··· GIVEN DATA
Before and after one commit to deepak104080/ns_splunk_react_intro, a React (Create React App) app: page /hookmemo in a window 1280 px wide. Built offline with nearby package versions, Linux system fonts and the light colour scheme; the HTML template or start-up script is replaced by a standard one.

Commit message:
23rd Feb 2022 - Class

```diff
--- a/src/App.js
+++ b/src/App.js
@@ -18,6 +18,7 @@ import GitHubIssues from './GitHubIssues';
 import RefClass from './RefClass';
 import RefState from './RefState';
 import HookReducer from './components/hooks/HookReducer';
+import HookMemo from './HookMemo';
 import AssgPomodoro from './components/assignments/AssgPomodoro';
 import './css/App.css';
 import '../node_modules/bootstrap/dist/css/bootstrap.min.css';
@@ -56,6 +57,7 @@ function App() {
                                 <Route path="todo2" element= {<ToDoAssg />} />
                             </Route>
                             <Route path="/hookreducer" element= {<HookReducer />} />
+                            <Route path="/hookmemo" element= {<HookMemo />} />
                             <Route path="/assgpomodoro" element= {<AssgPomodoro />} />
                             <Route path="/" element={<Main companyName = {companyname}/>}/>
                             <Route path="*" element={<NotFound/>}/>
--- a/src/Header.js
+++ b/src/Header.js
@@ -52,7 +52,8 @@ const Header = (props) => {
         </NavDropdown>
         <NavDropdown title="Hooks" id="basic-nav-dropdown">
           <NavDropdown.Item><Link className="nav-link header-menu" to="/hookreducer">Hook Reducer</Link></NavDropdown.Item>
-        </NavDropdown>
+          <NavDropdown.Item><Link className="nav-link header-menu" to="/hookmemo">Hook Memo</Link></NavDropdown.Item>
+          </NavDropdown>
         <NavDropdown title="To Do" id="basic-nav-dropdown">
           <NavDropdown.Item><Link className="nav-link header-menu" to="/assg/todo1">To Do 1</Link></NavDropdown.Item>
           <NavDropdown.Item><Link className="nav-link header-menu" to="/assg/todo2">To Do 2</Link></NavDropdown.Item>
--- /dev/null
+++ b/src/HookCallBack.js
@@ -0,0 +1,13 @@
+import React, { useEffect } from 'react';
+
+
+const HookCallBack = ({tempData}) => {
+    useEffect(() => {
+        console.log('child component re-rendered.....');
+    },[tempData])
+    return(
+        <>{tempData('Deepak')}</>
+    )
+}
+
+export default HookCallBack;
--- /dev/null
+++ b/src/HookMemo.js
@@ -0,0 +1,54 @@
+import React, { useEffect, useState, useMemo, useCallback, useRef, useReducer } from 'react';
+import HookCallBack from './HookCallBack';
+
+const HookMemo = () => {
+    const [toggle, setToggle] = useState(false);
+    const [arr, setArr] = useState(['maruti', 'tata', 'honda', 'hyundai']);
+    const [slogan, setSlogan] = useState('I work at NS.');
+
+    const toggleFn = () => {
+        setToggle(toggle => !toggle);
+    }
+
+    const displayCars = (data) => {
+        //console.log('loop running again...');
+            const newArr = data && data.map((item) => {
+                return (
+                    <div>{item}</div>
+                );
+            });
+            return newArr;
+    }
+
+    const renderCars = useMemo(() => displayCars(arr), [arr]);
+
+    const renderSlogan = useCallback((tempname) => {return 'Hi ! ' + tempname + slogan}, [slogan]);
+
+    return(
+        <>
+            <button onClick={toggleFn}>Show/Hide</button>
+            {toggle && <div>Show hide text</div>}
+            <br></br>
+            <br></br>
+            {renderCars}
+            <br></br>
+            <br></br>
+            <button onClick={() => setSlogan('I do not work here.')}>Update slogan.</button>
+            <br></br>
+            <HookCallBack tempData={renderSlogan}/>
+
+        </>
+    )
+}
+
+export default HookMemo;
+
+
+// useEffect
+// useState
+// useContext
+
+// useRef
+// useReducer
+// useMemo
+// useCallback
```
······
* ACTIVITY: Return the whole listing, word for word.

* RESPONSE AREA:
Before and after one commit to deepak104080/ns_splunk_react_intro, a React (Create React App) app: page /hookmemo in a window 1280 px wide. Built offline with nearby package versions, Linux system fonts and the light colour scheme; the HTML template or start-up script is replaced by a standard one.

Commit message:
23rd Feb 2022 - Class

```diff
--- a/src/App.js
+++ b/src/App.js
@@ -18,6 +18,7 @@ import GitHubIssues from './GitHubIssues';
 import RefClass from './RefClass';
 import RefState from './RefState';
 import HookReducer from './components/hooks/HookReducer';
+import HookMemo from './HookMemo';
 import AssgPomodoro from './components/assignments/AssgPomodoro';
 import './css/App.css';
 import '../node_modules/bootstrap/dist/css/bootstrap.min.css';
@@ -56,6 +57,7 @@ function App() {
                                 <Route path="todo2" element= {<ToDoAssg />} />
                             </Route>
                             <Route path="/hookreducer" element= {<HookReducer />} />
+                            <Route path="/hookmemo" element= {<HookMemo />} />
                             <Route path="/assgpomodoro" element= {<AssgPomodoro />} />
                             <Route path="/" element={<Main companyName = {companyname}/>}/>
                             <Route path="*" element={<NotFound/>}/>
--- a/src/Header.js
+++ b/src/Header.js
@@ -52,7 +52,8 @@ const Header = (props) => {
         </NavDropdown>
         <NavDropdown title="Hooks" id="basic-nav-dropdown">
           <NavDropdown.Item><Link className="nav-link header-menu" to="/hookreducer">Hook Reducer</Link></NavDropdown.Item>
-        </NavDropdown>
+          <NavDropdown.Item><Link className="nav-link header-menu" to="/hookmemo">Hook Memo</Link></NavDropdown.Item>
+          </NavDropdown>
         <NavDropdown title="To Do" id="basic-nav-dropdown">
           <NavDropdown.Item><Link className="nav-link header-menu" to="/assg/todo1">To Do 1</Link></NavDropdown.Item>
           <NavDropdown.Item><Link className="nav-link header-menu" to="/assg/todo2">To Do 2</Link></NavDropdown.Item>
--- /dev/null
+++ b/src/HookCallBack.js
@@ -0,0 +1,13 @@
+import React, { useEffect } from 'react';
+
+
+const HookCallBack = ({tempData}) => {
+    useEffect(() => {
+        console.log('child component re-rendered.....');
+    },[tempData])
+    return(
+        <>{tempData('Deepak')}</>
+    )
+}
+
+export default HookCallBack;
--- /dev/null
+++ b/src/HookMemo.js
@@ -0,0 +1,54 @@
+import React, { useEffect, useState, useMemo, useCallback, useRef, useReducer } from 'react';
+import HookCallBack from './HookCallBack';
+
+const HookMemo = () => {
+    const [toggle, setToggle] = useState(false);
+    const [arr, setArr] = useState(['maruti', 'tata', 'honda', 'hyundai']);
+    const [slogan, setSlogan] = useState('I work at NS.');
+
+    const toggleFn = () => {
+        setToggle(toggle => !toggle);
+    }
+
+    const displayCars = (data) => {
+        //console.log('loop running again...');
+            const newArr = data && data.map((item) => {
+                return (
+                    <div>{item}</div>
+                );
+            });
+            return newArr;
+    }
+
+    const renderCars = useMemo(() => displayCars(arr), [arr]);
+
+    const renderSlogan = useCallback((tempname) => {return 'Hi ! ' + tempname + slogan}, [slogan]);
+
+    return(
+        <>
+            <button onClick={toggleFn}>Show/Hide</button>
+            {toggle && <div>Show hide text</div>}
+            <br></br>
+            <br></br>
+            {renderCars}
+            <br></br>
+            <br></br>
+            <button onClick={() => setSlogan('I do not work here.')}>Update slogan.</button>
+            <br></br>
+            <HookCallBack tempData={renderSlogan}/>
+
+        </>
+    )
+}
+
+export default HookMemo;
+
+
+// useEffect
+// useState
+// useContext
+
+// useRef
+// useReducer
+// useMemo
+// useCallback
```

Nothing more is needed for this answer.